Why does my research methods textbook have no entry for “effect size”?

Because it’s a bad textbook!

Most textbooks are about 20-30 years behind the state of the methodological art. Prior to writing The Essential Guide to Effect Sizes I scanned more than 30 texts published between 2000 and 2009. I found that 9 out of 10 had nothing to say about effect sizes. If effect sizes were mentioned, it was only in passing.

This will change. In the future textbooks will increasingly show students how to: estimate the magnitude of observed effects, gauge the power of the statistical tests used to detect effects, and interpret effect size estimates in meaningful ways.

This entry was posted on Monday, May 31st, 2010 at 2:18 am and is filed under effect size. You can follow any responses to this entry through the RSS 2.0 feed.
Both comments and pings are currently closed.

“The primary product of a research inquiry is one or more measures of effect size, not p values.”
~ Jacob Cohen
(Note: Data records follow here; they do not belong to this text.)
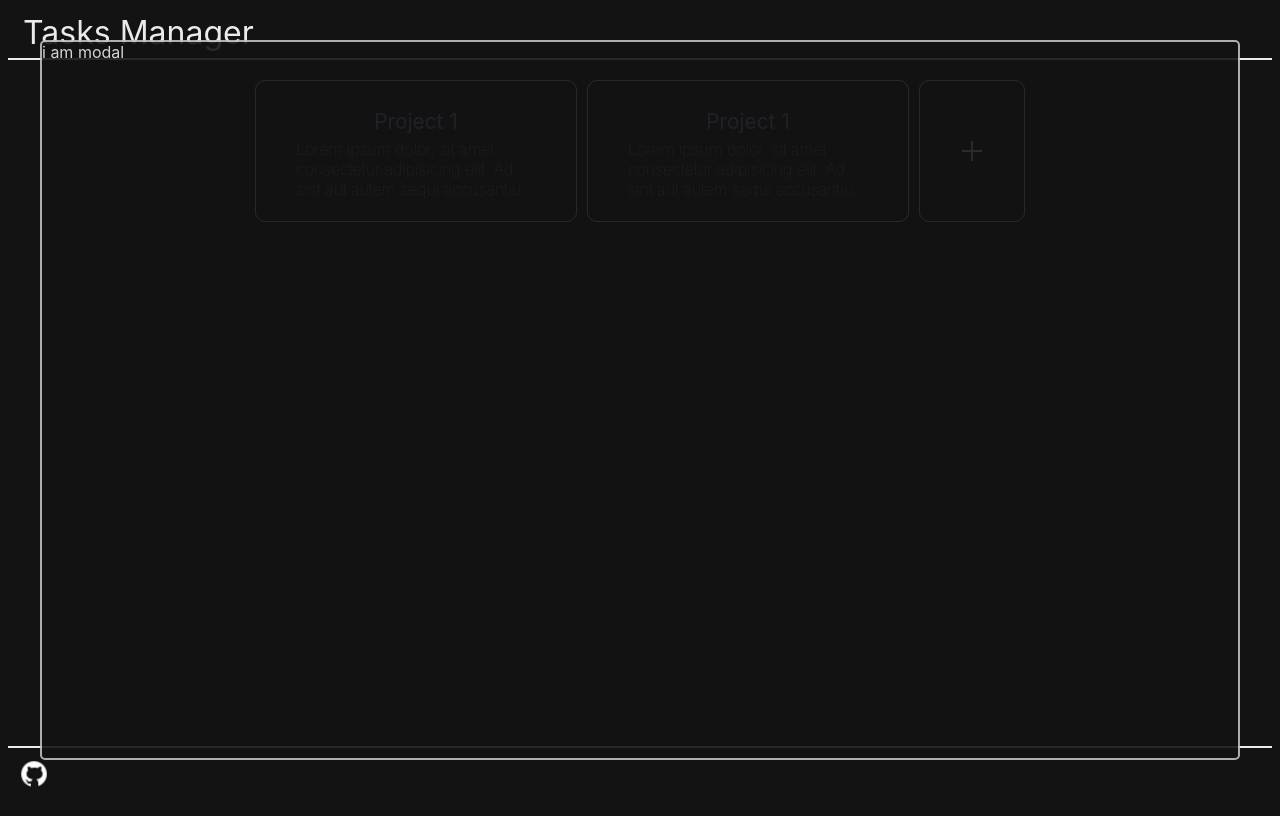
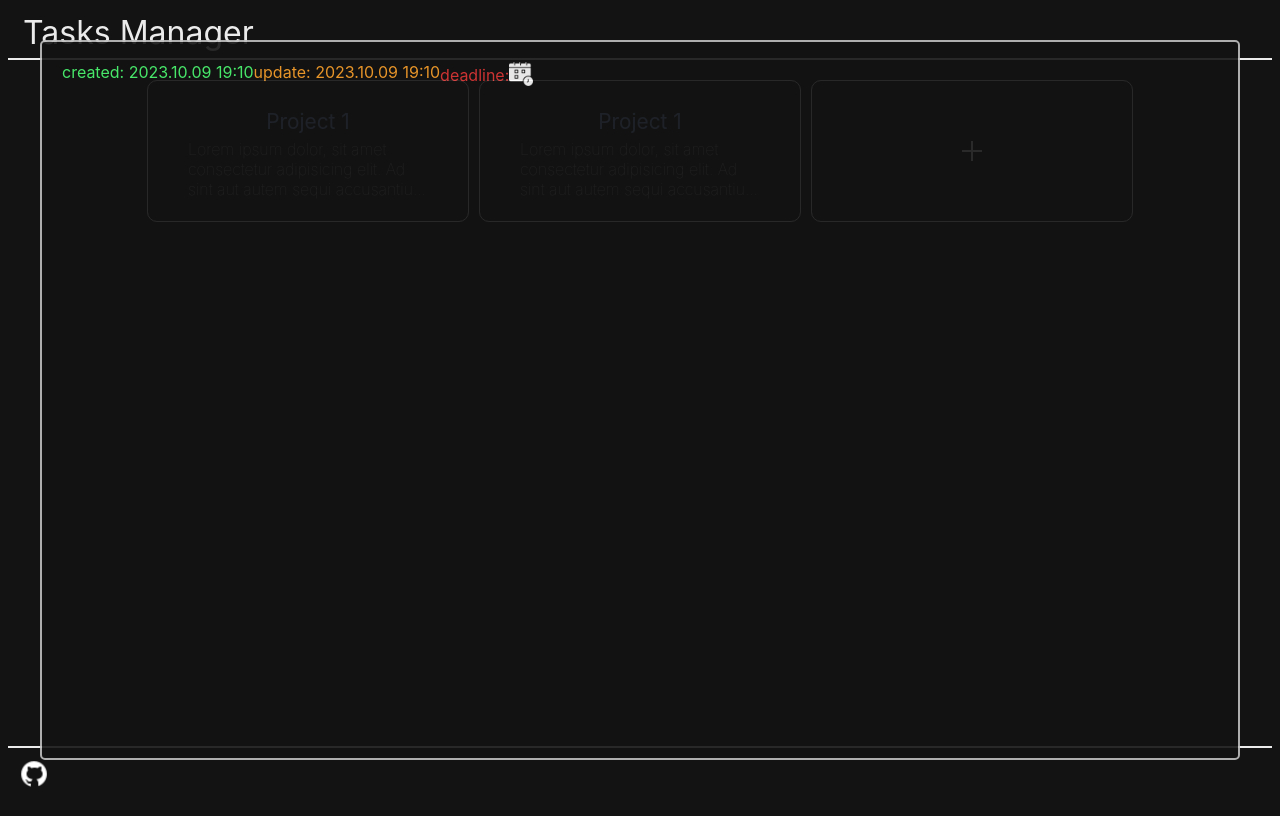
Before and after one commit to Sanvinganza/myTodo, a React (Create React App) app: page / in a window 1280 px wide. Both pictures are taken after a click on the picture 972 px from the left and 151 px from the top of the page. Built offline with nearby package versions, Linux system fonts and the light colour scheme.

Commit message:
update addProjectModal added getCurrentDate helper

```diff
--- a/src/global.scss
+++ b/src/global.scss
@@ -56,7 +56,7 @@ a {
 // -----------PROJECTS START
 .project-container {
   display: flex;
-  max-width: 240px;
+  width: 240px;
   height: 100px;
   border-radius: 10px;
   margin: 5px;
@@ -82,14 +82,12 @@ a {
     overflow: hidden;
   }
   > .add-icon {
-    max-width: 240px;
+    width: 24px;
   }
 }
-
 // -----------PROJECTS END
 
 // -----------COLLECTIONS START
-
 .projects-container {
   display: flex;
   max-width: 1280px;
@@ -393,3 +391,41 @@ figure.rating-container {
     }
   }
 }
+
+// -------------CALENDARY START
+.datepicker-toggle {
+  display: inline-block;
+  position: relative;
+  width: 18px;
+  height: 19px;
+}
+.datepicker-toggle-button {
+  position: absolute;
+  left: 0;
+  top: 0;
+  width: 24px;
+  height: 24px;
+  background-size: cover;
+  background-image: url("./images/calendary.png");
+}
+.datepicker-input {
+  position: absolute;
+  left: 0;
+  top: 0;
+  width: 24px;
+  height: 24px;
+  opacity: 0;
+  cursor: pointer;
+  box-sizing: border-box;
+}
+.datepicker-input::-webkit-calendar-picker-indicator {
+  position: absolute;
+  left: 0;
+  top: 0;
+  width: 100%;
+  height: 100%;
+  margin: 0;
+  padding: 0;
+  cursor: pointer;
+}
+// -------------CALENDARY END
--- /dev/null
+++ b/src/helpers/getCurrentDate.ts
@@ -0,0 +1,5 @@
+import { format } from "date-fns"
+
+export const getCurrentDate = () => {
+  return format(new Date(), "yyyy.MM.dd HH:MM")
+}
--- a/src/modals/AddProjectModal.tsx
+++ b/src/modals/AddProjectModal.tsx
@@ -1,5 +1,7 @@
-import * as React from "react"
+import { useState } from "react"
 import Modal from "react-modal"
+import "react-calendar/dist/Calendar.css"
+import { getCurrentDate } from "../helpers/getCurrentDate"
 
 export interface IAddProjectModalProps {
   isOpen: boolean
@@ -7,6 +9,8 @@ export interface IAddProjectModalProps {
 }
 
 export function AddProjectModal({ isOpen, setIsOpen }: IAddProjectModalProps) {
+  const [calendarIsOpen, setCalendarIsOpen] = useState(false)
+  console.log(getCurrentDate())
   return (
     <Modal
       isOpen={isOpen}
@@ -14,7 +18,21 @@ export function AddProjectModal({ isOpen, setIsOpen }: IAddProjectModalProps) {
       className="Modal"
       overlayClassName="Overlay"
     >
-      i am modal
+      <div className="modal-container">
+        <div className="modal-info">
+          <div className="date-info">
+            <div className="created">created: {getCurrentDate()}</div>
+            <div className="latest">update: {getCurrentDate()}</div>
+            <div className="deadline">
+              deadline:
+              <span className="datepicker-toggle">
+                <span className="datepicker-toggle-button"></span>
+                <input type="date" className="datepicker-input" />
+              </span>
+            </div>
+          </div>
+        </div>
+      </div>
     </Modal>
   )
 }
```
Also changed, not shown: src/images/calendary.png (added), 1 other file (tests, documents, lock files or other folders).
“Statistical significance is the least interesting thing about the results. You should describe the results in terms of measures of magnitude – not just, does a treatment affect people, but how much does it affect them.”
~ Gene Glass